Congress may already be in possession of documents incriminating Trump, his family, and his top campaign officials.
In a statement released Monday, Rep. Jerry Nadler (D-NY), chair of the House Judiciary Committee, said Congress now has tens of thousands of documents related to their investigation into public corruption, obstruction of justice, and abuse of power by Trump.
And this is just the beginning.
In early March, Nadler requested information from 81 individuals and entities as part of a broad investigation into Trump. At the time, Nadler criticized Republicans for their failure over the past two years to "conduct responsible oversight," adding, "Congress must provide a check on abuses of power."

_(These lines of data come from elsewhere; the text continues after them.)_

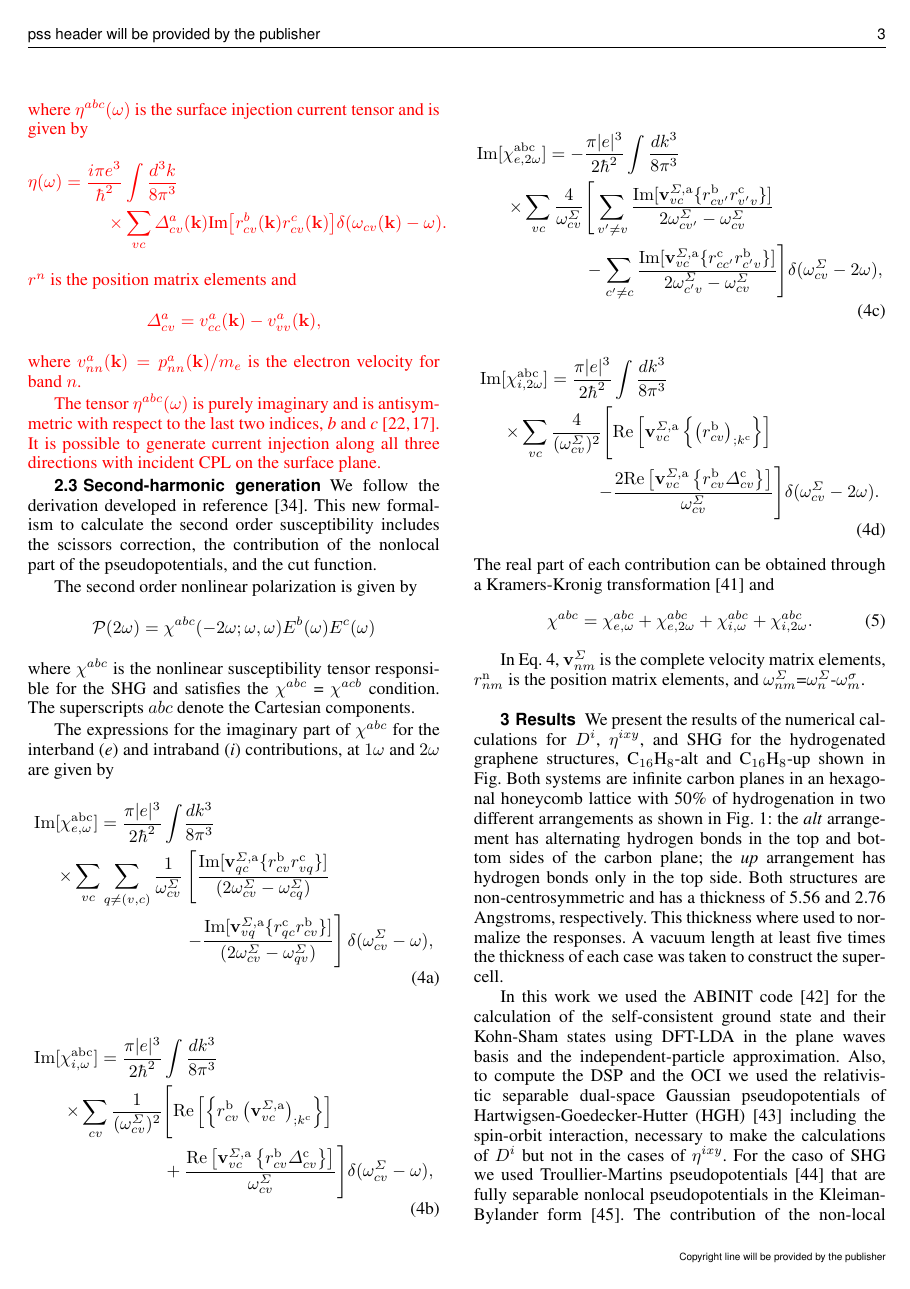
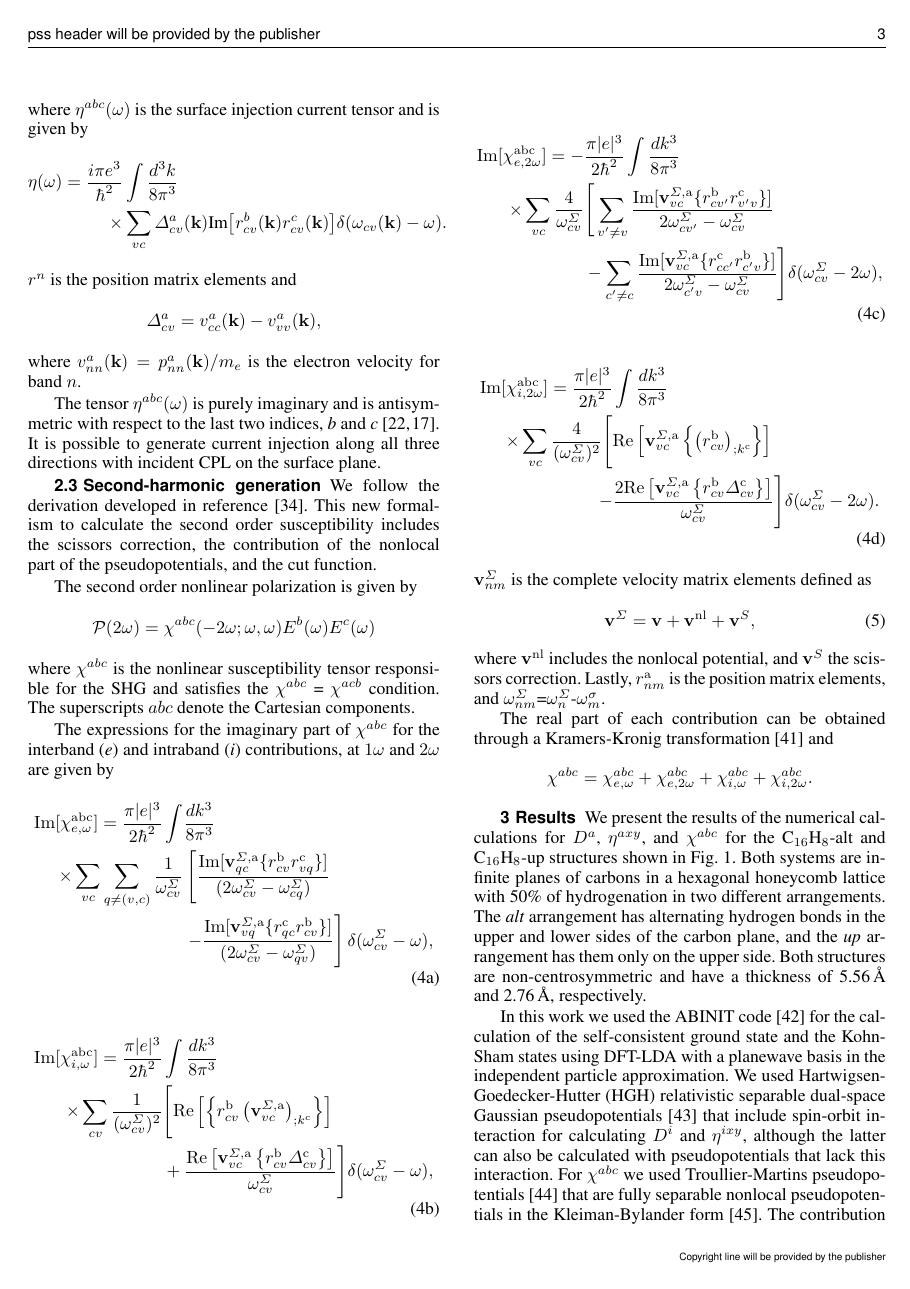
Before and after one commit to reinaldo-z/graphane_structures, a LaTeX document (graphane_structures.tex): page 3 of 7. Compiled offline with pdfLaTeX.

Commit message:
reordered

```diff
--- a/graphane_structures.tex
+++ b/graphane_structures.tex
@@ -315,38 +311,41 @@ r^{\mathrm{b}}_{cv}
 .
 \end{align}
 \end{subequations}
-The real part of each contribution can be obtained through a Kramers-Kronig transformation \cite{tancogne2014effect} and
-\begin{equation}\label{eq:chitotal}
+$\mathbf{v}^{\Sigma}_{nm}$ is the complete velocity matrix elements defined as
+\begin{equation}\label{eq:nonlocal}
+\mathbf{v}^{\Sigma}=\mathbf{v}+\mathbf{v}^{\mathrm{nl}}+\mathbf{v}^{S},
+\end{equation}
+where $\mathbf{v}^{\mathrm{nl}}$ includes the nonlocal potential, and
+$\mathbf{v}^{S}$ the scissors correction. Lastly, $r^{\mathrm{a}}_{nm}$ is the
+position matrix elements, and
+$\omega^\Sigma_{nm}$=$\omega^{\Sigma}_{n}$-$\omega^{\sigma}_{m}$.
+
+The real part of each contribution can be obtained through a Kramers-Kronig
+transformation \cite{tancogne2014effect} and
+\begin{equation*}\label{eq:chitotal}
     \chi^{abc} = \chi^{abc}_{e,\omega} + \chi^{abc}_{e,2\omega} +
     \chi^{abc}_{i,\omega} + \chi^{abc}_{i,2\omega}
     .
-\end{equation}
-
-In Eq. \ref{eq:chis}, $\mathbf{v}^{\Sigma}_{nm}$ is the complete velocity matrix elements, $r^{\mathrm{n}}_{nm}$ is the position matrix elements, and $\omega^\Sigma_{nm}$=$\omega^{\Sigma}_{n}$-$\omega^{\sigma}_{m}$.
-
+\end{equation*}
 
 \section{Results}\label{sec:results}
 
-We present the results of the numerical calculations for {$D^{i}$}, {$\eta^{ixy}$}, and SHG for
-the hydrogenated graphene structures, C$_{16}$H$_{8}$-alt and C$_{16}$H$_{8}$-up shown in Fig.
-Both systems are infinite carbon planes in an
+We present the results of the numerical calculations for {$D^{a}$}, {$\eta^{axy}$}, and $\chi^{abc}$ for
+the C$_{16}$H$_{8}$-alt and C$_{16}$H$_{8}$-up structures shown in Fig. \ref{fig:structures}.
+Both systems are infinite planes of carbons in a
 hexagonal honeycomb lattice with 50\% of hydrogenation in two different
-arrangements as shown in Fig. \ref{fig:structures}: the \emph{alt} arrangement has
-alternating hydrogen bonds in the top and bottom sides of the carbon plane; the
-\emph{up} arrangement has hydrogen bonds only in the top
-side. Both structures are non-centrosymmetric and has a thickness of 5.56 and
-2.76 Angstroms, respectively. This thickness where used to normalize the responses. A vacuum length at least  five times the
-thickness of each case was taken to construct the super-cell.
+arrangements. The \emph{alt} arrangement has
+alternating hydrogen bonds in the upper and lower sides of the carbon plane, and the
+\emph{up} arrangement has them only on the upper
+side. Both structures are non-centrosymmetric and have a thickness of 5.56\,{\AA} and
+2.76\,{\AA}, respectively.
 
 
 In this work we used the ABINIT code \cite{torrent2008implementation} for the
-calculation of the self-consistent ground state and their Kohn-Sham states
-using DFT-LDA in the plane waves basis and the independent-particle approximation. Also, to compute the DSP
-and the OCI we used the relativistic separable dual-space Gaussian
-pseudopotentials of Hartwigsen-Goedecker-Hutter (HGH)
-\cite{hartwigsen1998relativistic} including the spin-orbit interaction,
-necessary to make the calculations of $D^{i} $ but not in the cases of {$\eta^{ixy}$}.
-For the caso of SHG we used Troullier-Martins pseudopotentials
+calculation of the self-consistent ground state and the Kohn-Sham states
+using DFT-LDA with a planewave basis in the independent particle approximation. We used Hartwigsen-Goedecker-Hutter (HGH) relativistic separable dual-space Gaussian pseudopotentials \cite{hartwigsen1998relativistic} that include spin-orbit interaction
+for calculating $D^{i}$ and {$\eta^{ixy}$}, although the latter can also be calculated with pseudopotentials that lack this interaction.
+For $\chi^{abc}$ we used Troullier-Martins pseudopotentials
 \cite{troullier1991efficient} that are fully separable nonlocal
 pseudopotentials in the Kleiman-Bylander form \cite{kleinman1982efficacious}.
-The contribution of the non-local potential in Eq. \ref{eq:chis} is carried out
+The contribution from the nonlocal part used in Eq. \eqref{eq:nonlocal} is carried out
@@ -374 +373,0 @@ the energy eigenvalues and matrix elements were calculated using 14452 and 8452
-     \emph{i} direction, {$\eta^{ixy}$}, for the hydrogenated graphene structures
```
Also changed, not shown: graphane_structures.tex (138 more changed lines).
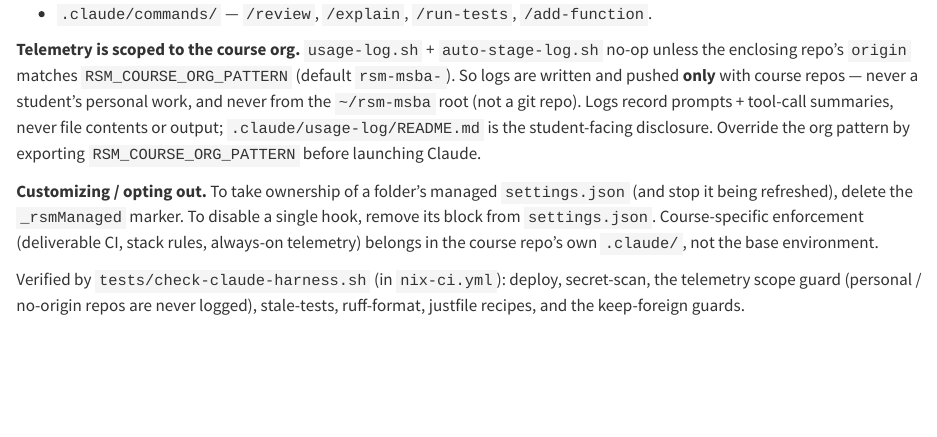
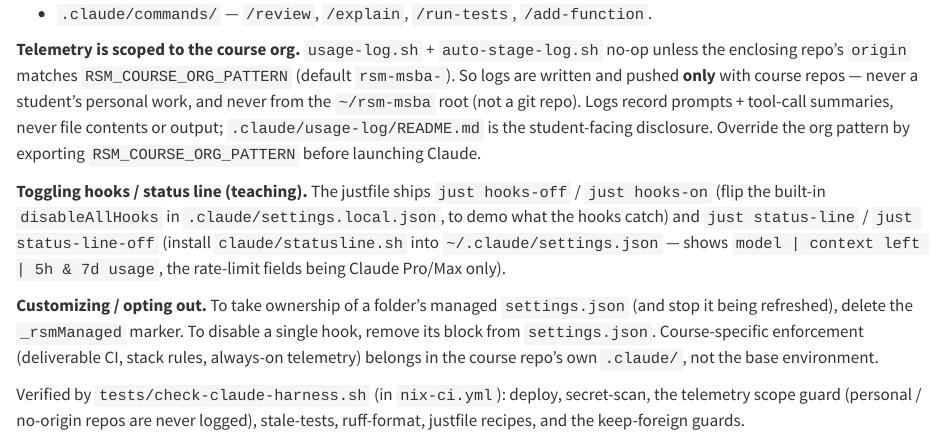
Before and after one commit to radiant-ai-hub/rsm-nix, a Quarto document (docs/src/_includes/claude-harness.qmd): the page in a window 1100 px wide, from 1020 px down. Rendered offline with R 4.5, knitr and Pandoc in place of Quarto, with nearby package versions.

Commit message:
feat(claude): hooks on/off toggle + student status line (teaching aids)
`just hooks-off` / `hooks-on` / `hooks-status` — flip the built-in
`disableAllHooks` in `.claude/settings.local.json` so students can SEE what the
hooks catch (e.g. commit a fake secret with hooks off vs on).

`just status-line` / `status-line-off` + `claude/statusline.sh` — one command
installs a status bar into `~/.claude/settings.json` showing
`model | context left | (Pro/Max) 5h & 7d usage`, so students can see their usage
and remaining limits.

Docs (README student + tech) + harness CLAUDE.md updated. check-claude-harness.sh
extended: recipes present, hooks-off flips disableAllHooks / hooks-on clears it,
statusline.sh renders model + rate limits.

Co-Authored-By: Claude Opus 4.8 <noreply@anthropic.com>

```diff
--- a/.github/workflows/test-installers.yml
+++ b/.github/workflows/test-installers.yml
@@ -147,7 +147,7 @@ jobs:
           bash -n tests/check-mkdir.sh
           bash -n tests/check-claude-harness.sh
           bash -n bin/rsm-claude-settings
-          for h in claude/hooks/*.sh skills/git-workflow/scripts/git_state.sh; do bash -n "$h"; done
+          for h in claude/hooks/*.sh claude/statusline.sh skills/git-workflow/scripts/git_state.sh; do bash -n "$h"; done
 
       - name: Data-seed no-clobber test
         run: bash tests/check-data-seed.sh
--- a/claude/CLAUDE.md
+++ b/claude/CLAUDE.md
@@ -72,3 +72,7 @@ confirm there's no real secret — don't push through the warning blindly.
 If a `justfile` is present: `just test` (run tests), `just check` (tests + lint),
 `just review` (show your diff), `just save "msg"` (checkpoint commit),
 `just verify` (tests, then show the diff to review).
+
+To see what the hooks do, `just hooks-off` / `just hooks-on` toggle them for this
+folder (restart Claude Code to apply). `just status-line` turns on a status bar
+showing your model, context left, and (on Pro/Max) your 5-hour and 7-day usage.
--- a/docs/src/_includes/claude-harness.qmd
+++ b/docs/src/_includes/claude-harness.qmd
@@ -51,6 +51,13 @@ repo). Logs record prompts + tool-call summaries, never file contents or output;
 `.claude/usage-log/README.md` is the student-facing disclosure. Override the org
 pattern by exporting `RSM_COURSE_ORG_PATTERN` before launching Claude.
 
+**Toggling hooks / status line (teaching).** The justfile ships `just hooks-off`
+/ `just hooks-on` (flip the built-in `disableAllHooks` in
+`.claude/settings.local.json`, to demo what the hooks catch) and `just status-line`
+/ `just status-line-off` (install `claude/statusline.sh` into
+`~/.claude/settings.json` — shows `model | context left | 5h & 7d usage`, the
+rate-limit fields being Claude Pro/Max only).
+
 **Customizing / opting out.** To take ownership of a folder's managed
 `settings.json` (and stop it being refreshed), delete the `_rsmManaged` marker. To
 disable a single hook, remove its block from `settings.json`. Course-specific
```
Also changed, not shown: docs/src/_includes/usage-claude.qmd (+4 -0 lines), README-tech.md, README.md, 3 other files.
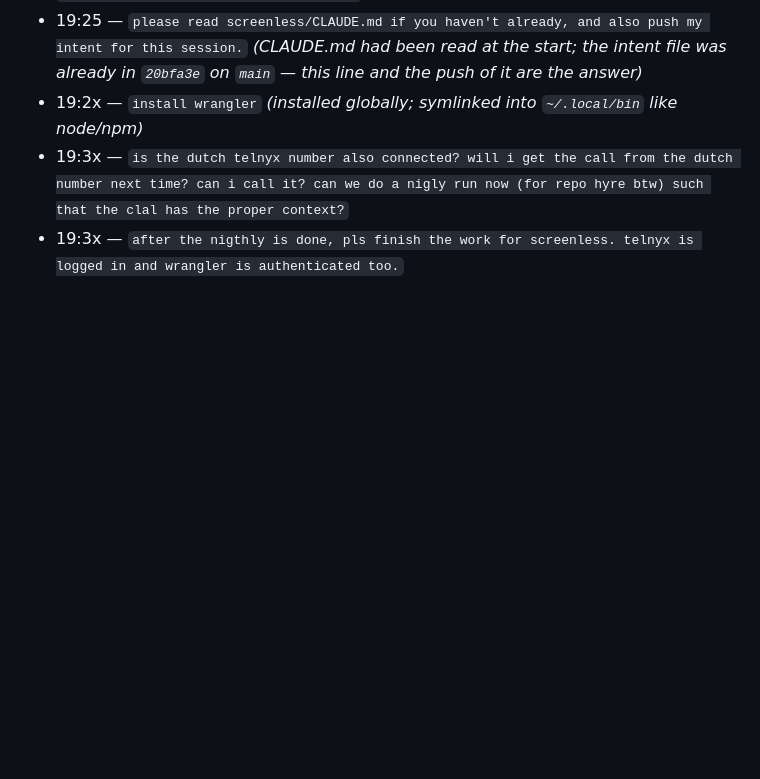
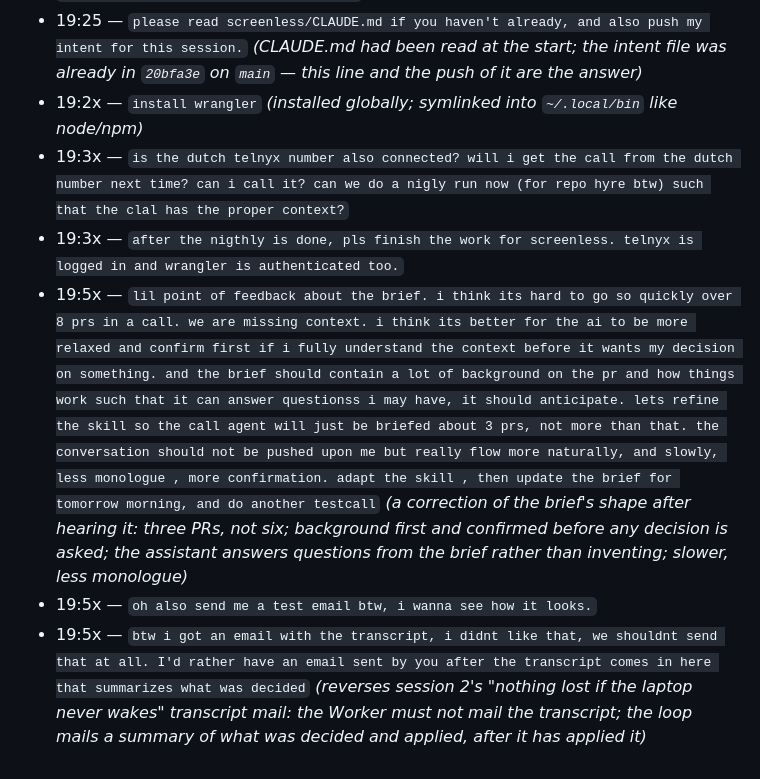
Before and after one commit to janwilmake/screenless, a Markdown page: intent/2026-08-19-session-6-why-no-calls-or-emails.md, the part around the change. GitHub-like rendering; blank space fills up the shorter version.

Commit message:
Session 6: two corrections after the first calls
Co-Authored-By: Claude Fable 5 <noreply@anthropic.com>

```diff
--- a/intent/2026-08-19-session-6-why-no-calls-or-emails.md
+++ b/intent/2026-08-19-session-6-why-no-calls-or-emails.md
@@ -97,3 +97,8 @@ expected output.
   *(installed globally; symlinked into `~/.local/bin` like node/npm)*
 - 19:3x — `is the dutch telnyx number also connected? will i get the call from the dutch number next time? can i call it? can we do a nigly run now (for repo hyre btw) such that the clal has the proper context?`
 - 19:3x — `after the nigthly is done, pls finish the work for screenless. telnyx is logged in and wrangler is authenticated too.`
+- 19:5x — `lil point of feedback about the brief. i think its hard to go so quickly over 8 prs in a call. we are missing context. i think its better for the ai to be more relaxed and confirm first if i fully understand the context before it wants my decision on something. and the brief should contain a lot of background on the pr and how things work such that it can answer questionss i may have, it should anticipate. lets refine the skill so the call agent will just be briefed about 3 prs, not more than that. the conversation should not be pushed upon me but really flow more naturally, and slowly, less monologue , more confirmation. adapt the skill , then update the brief for tomorrow morning, and do another testcall`
+  *(a correction of the brief's shape after hearing it: three PRs, not six; background first and confirmed before any decision is asked; the assistant answers questions from the brief rather than inventing; slower, less monologue)*
+- 19:5x — `oh also send me a test email btw, i wanna see how it looks.`
+- 19:5x — `btw i got an email with the transcript, i didnt like that, we shouldnt send that at all. I'd rather have an email sent by you after the transcript comes in here that summarizes what was decided`
+  *(reverses session 2's "nothing lost if the laptop never wakes" transcript mail: the Worker must not mail the transcript; the loop mails a summary of what was decided and applied, after it has applied it)*
```
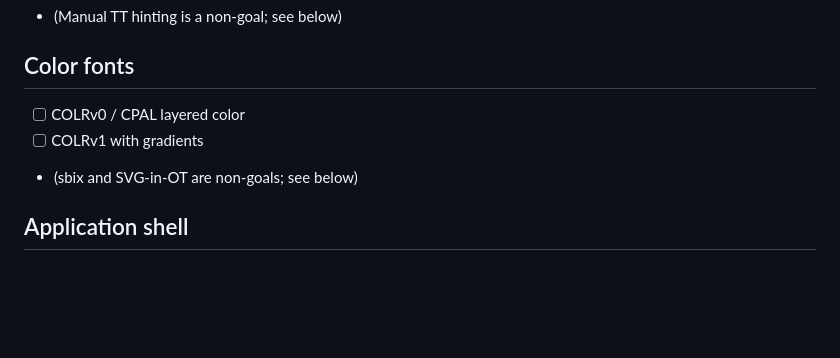
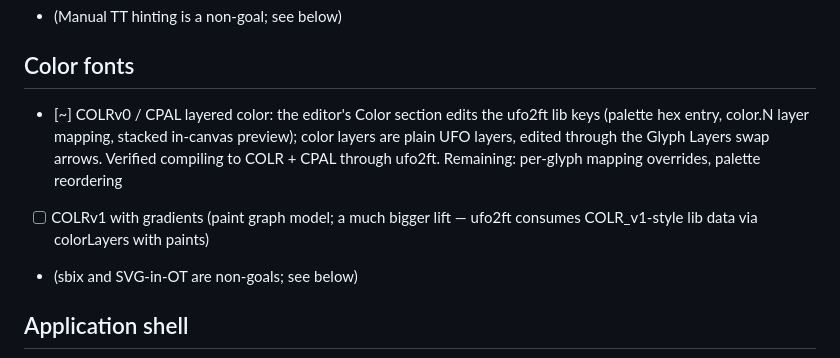
Before and after one commit to eliheuer/runebender-gpui, a Markdown page: GLYPHS4.md, the part around the change. Drawn GitHub-style; blank space fills up the shorter version.

Commit message:
GLYPHS4.md: COLRv0 landed

```diff
--- a/GLYPHS4.md
+++ b/GLYPHS4.md
@@ -195,8 +195,15 @@ Deliberate non-goals are in the last section.
 
 ## Color fonts
 
-- [ ] COLRv0 / CPAL layered color
-- [ ] COLRv1 with gradients
+- [~] COLRv0 / CPAL layered color: the editor's Color section
+      edits the ufo2ft lib keys (palette hex entry, color.N layer
+      mapping, stacked in-canvas preview); color layers are plain
+      UFO layers, edited through the Glyph Layers swap arrows.
+      Verified compiling to COLR + CPAL through ufo2ft. Remaining:
+      per-glyph mapping overrides, palette reordering
+- [ ] COLRv1 with gradients (paint graph model; a much bigger
+      lift — ufo2ft consumes COLR_v1-style lib data via
+      colorLayers with paints)
 - (sbix and SVG-in-OT are non-goals; see below)
 
 ## Application shell
```
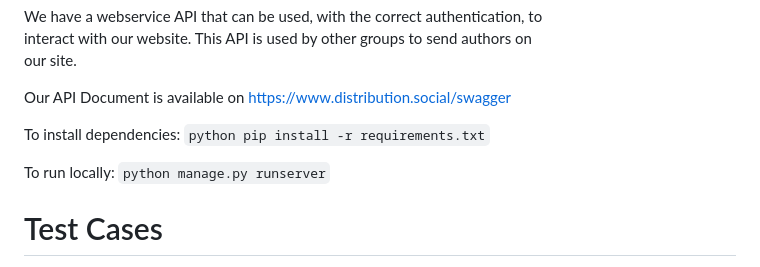
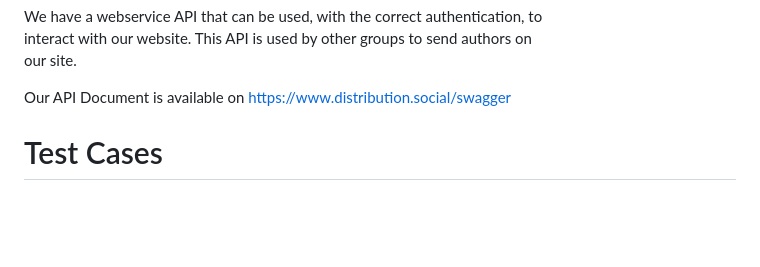
Before and after one commit to distribution-social/SocialDistribution, a Markdown page: README.md, the part around the change. Drawn GitHub-style; blank space fills up the shorter version.

```diff
--- a/README.md
+++ b/README.md
@@ -44,10 +44,6 @@ interact with our website. This API is used by other groups to send authors on<b
 our site.<br />
 
 Our API Document is available on https://www.distribution.social/swagger
-
-To install dependencies: `python pip install -r requirements.txt`<br />
-
-To run locally: `python manage.py runserver`<br />
 
 Test Cases
 =================
```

The committee said that they have heard back from "a large number of recipients," and that many "have either sent or agreed to send documents" to the committee. In an MSNBC interview Monday evening, Nadler said that Trump's former campaign chair and White House chief of staff Steve Bannon turned over thousands of pages of documents to the committee.
For legal reasons, some recipients of the letter requested a subpoena from the committee before they are able to comply and send even more information to Nadler and his team.
"I am encouraged by the responses we have received since sending these initial letters two weeks ago," Nadler said in a statement. "It is my hope that we will receive cooperation from the remainder of the list, and will be working to find an appropriate accommodation with any individual who may be reluctant to cooperate with our investigation."
While many entities are cooperating with the investigation, Politicoreports that Trump's personal lawyers are stonewalling Nadler's request. But Nadler is not backing down.
"Ultimately, people have to respond to us," Nadler told MSNBC, noting that in rare cases a president will invoke executive privilege. "They have no immunity," he said, adding, "they have to respond to us."
After two years of complicit cover-ups by the GOP-controlled Congress, voters in 2018 demanded a new majority that would hold Trump and his administration accountable. With tens of thousands of documents, Nadler is heeding the will of voters and showing what true oversight looks like.
Published with permission of The American Independent. Attribution: Dan Desai Martin.